The Bitcoin network hashrate is an estimate that gauges how much computing power (and thus, miners) are competing for Bitcoin blocks. There’s no way to pull data on the hashrate of all the world’s miners to get a pinpoint figure for the Bitcoin network’s total hashrate. Instead, Bitcoin miners calculate Bitcoin’s estimated total hashrate using Bitcoin’s difficulty and block times.
Hashrate Index charts Bitcoin’s hashrate across three simple-moving-average (SMA) timeframes: 3 days (432 blocks), 7 days (1,008 blocks) and 30 days (4,320 blocks).
The 3 day or 432 blocks timeframe is useful because it is very current. You can easily spot massive disruptions to the Bitcoin mining hashrate from events like China’s Mining Ban, for example. The downside of the 3 day view is that faster or shorter blocks can distort the hashrate estimate, making Bitcoin’s total hashrate appear larger or smaller than it really is.
While less current than the 3 day, the 7 day or 1,008 blocks hashrate metric is less influenced by bitcoin mining luck and block times, and so miners see it as a more accurate estimate. The 7D is the industry standard for hashrate reporting.

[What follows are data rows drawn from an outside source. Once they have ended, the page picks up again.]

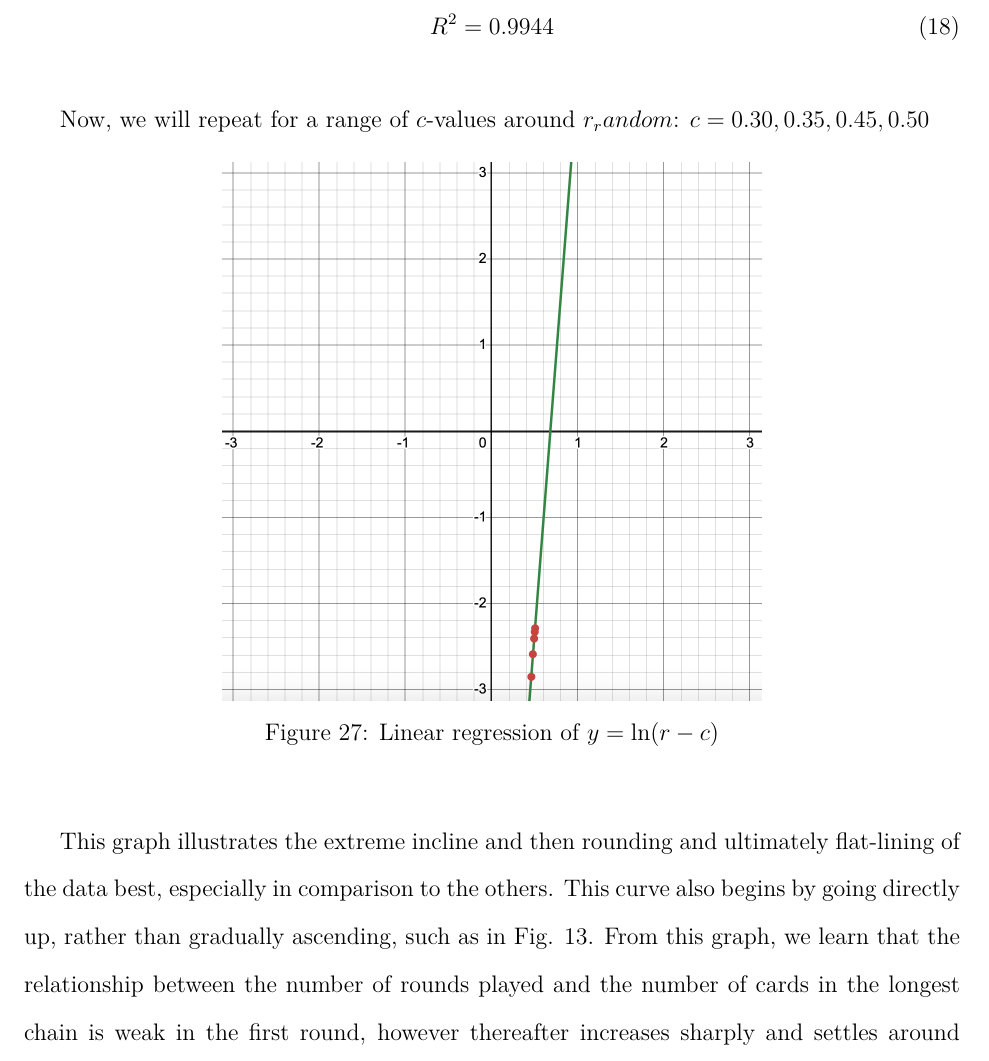
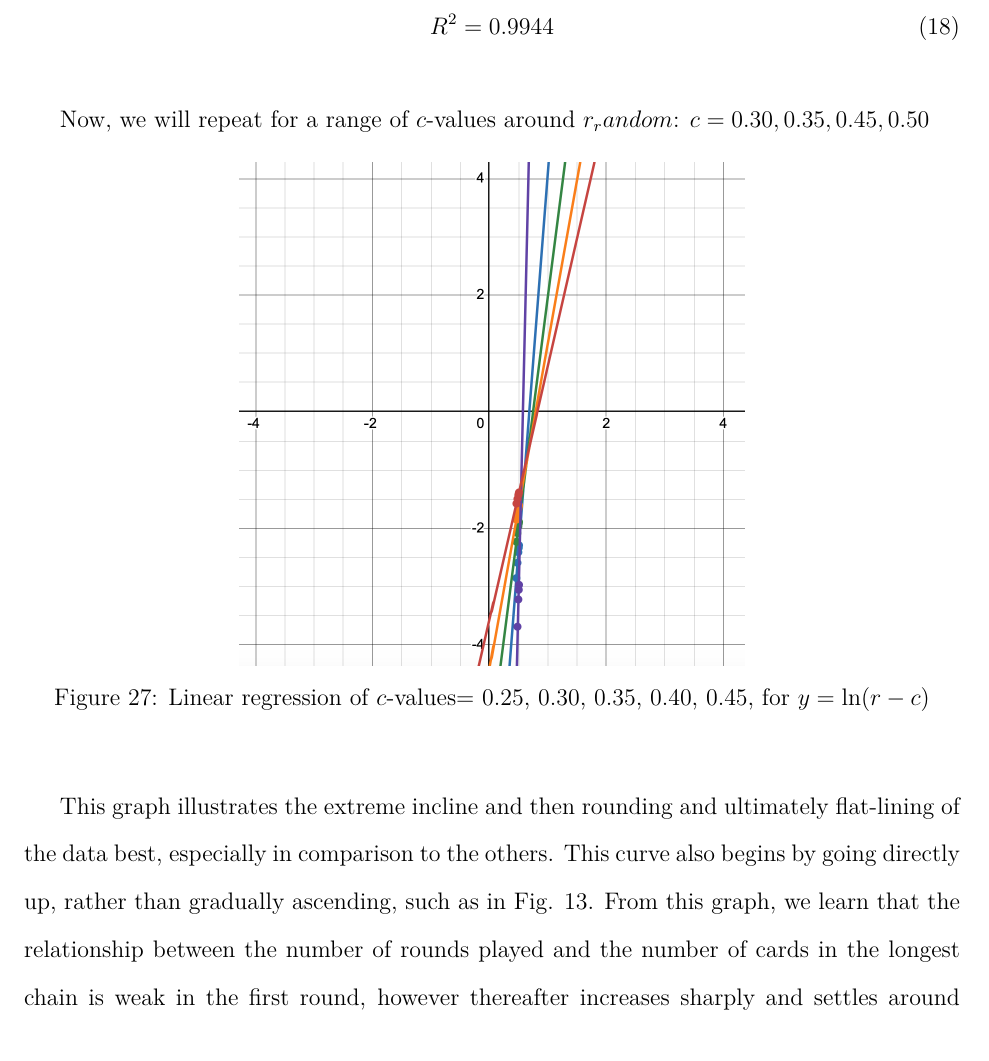
Before and after one commit to loladunton/lola_math_ia, a LaTeX document (ia_main.tex, which reads modelling.tex): part of page 16 of 17, cut so that both start at the same text. Compiled offline with XeLaTeX.

Commit message:
Auto-commit: changes detected at 2026-11-22 12:39:54

```diff
--- a/modelling.tex
+++ b/modelling.tex
@@ -304,8 +304,8 @@ Now, we will repeat for a range of $c$-values around $r_random$: $c=0.30, 0.35,
 
 \begin{figure}[H]
 	\centering
-	\includegraphics[scale=.5]{linregressionLn.png}
-	\caption{Linear regression of $y=\ln(r-c)$}
+	\includegraphics[scale=.5]{rainbowCvalues.png}
+	\caption{Linear regression of $c$-values= 0.25, 0.30, 0.35, 0.40, 0.45, for $y=\ln(r-c)$}
 	\label{fig:ln(r-c)}
 \end{figure}
 
```
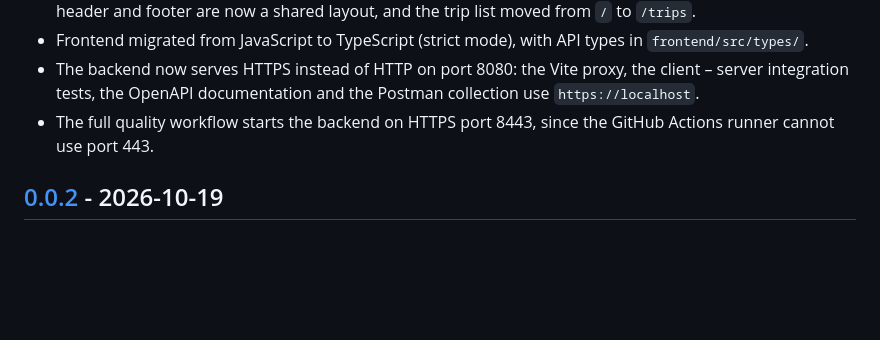
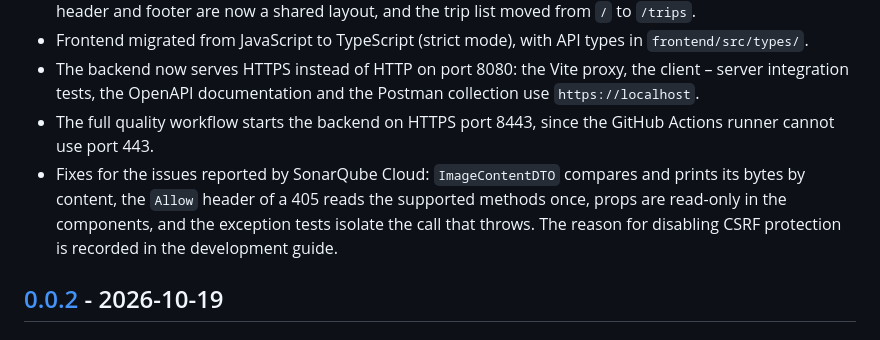
Before and after one commit to codeurjc-students/2026-ViajesRuben, a Markdown page: CHANGELOG.md, the part around the change. Drawn GitHub-style; blank space fills up the shorter version.

```diff
--- a/CHANGELOG.md
+++ b/CHANGELOG.md
@@ -39,6 +39,7 @@ and this project adheres to [Semantic Versioning](https://semver.org/spec/v2.0.0
 - Frontend migrated from JavaScript to TypeScript (strict mode), with API types in `frontend/src/types/`.
 - The backend now serves HTTPS instead of HTTP on port 8080: the Vite proxy, the client – server integration tests, the OpenAPI documentation and the Postman collection use `https://localhost`.
 - The full quality workflow starts the backend on HTTPS port 8443, since the GitHub Actions runner cannot use port 443.
+- Fixes for the issues reported by SonarQube Cloud: `ImageContentDTO` compares and prints its bytes by content, the `Allow` header of a 405 reads the supported methods once, props are read-only in the components, and the exception tests isolate the call that throws. The reason for disabling CSRF protection is recorded in the development guide.
 
 ## [0.0.2] - 2026-10-19
 
```
Also changed, not shown: docs/AI_USAGE.md (+15 -0 lines).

Lastly, the 30 day or 4,320 blocks SMA smooths outs most of the noise cause by variance to block times but heavily lags short-term trends.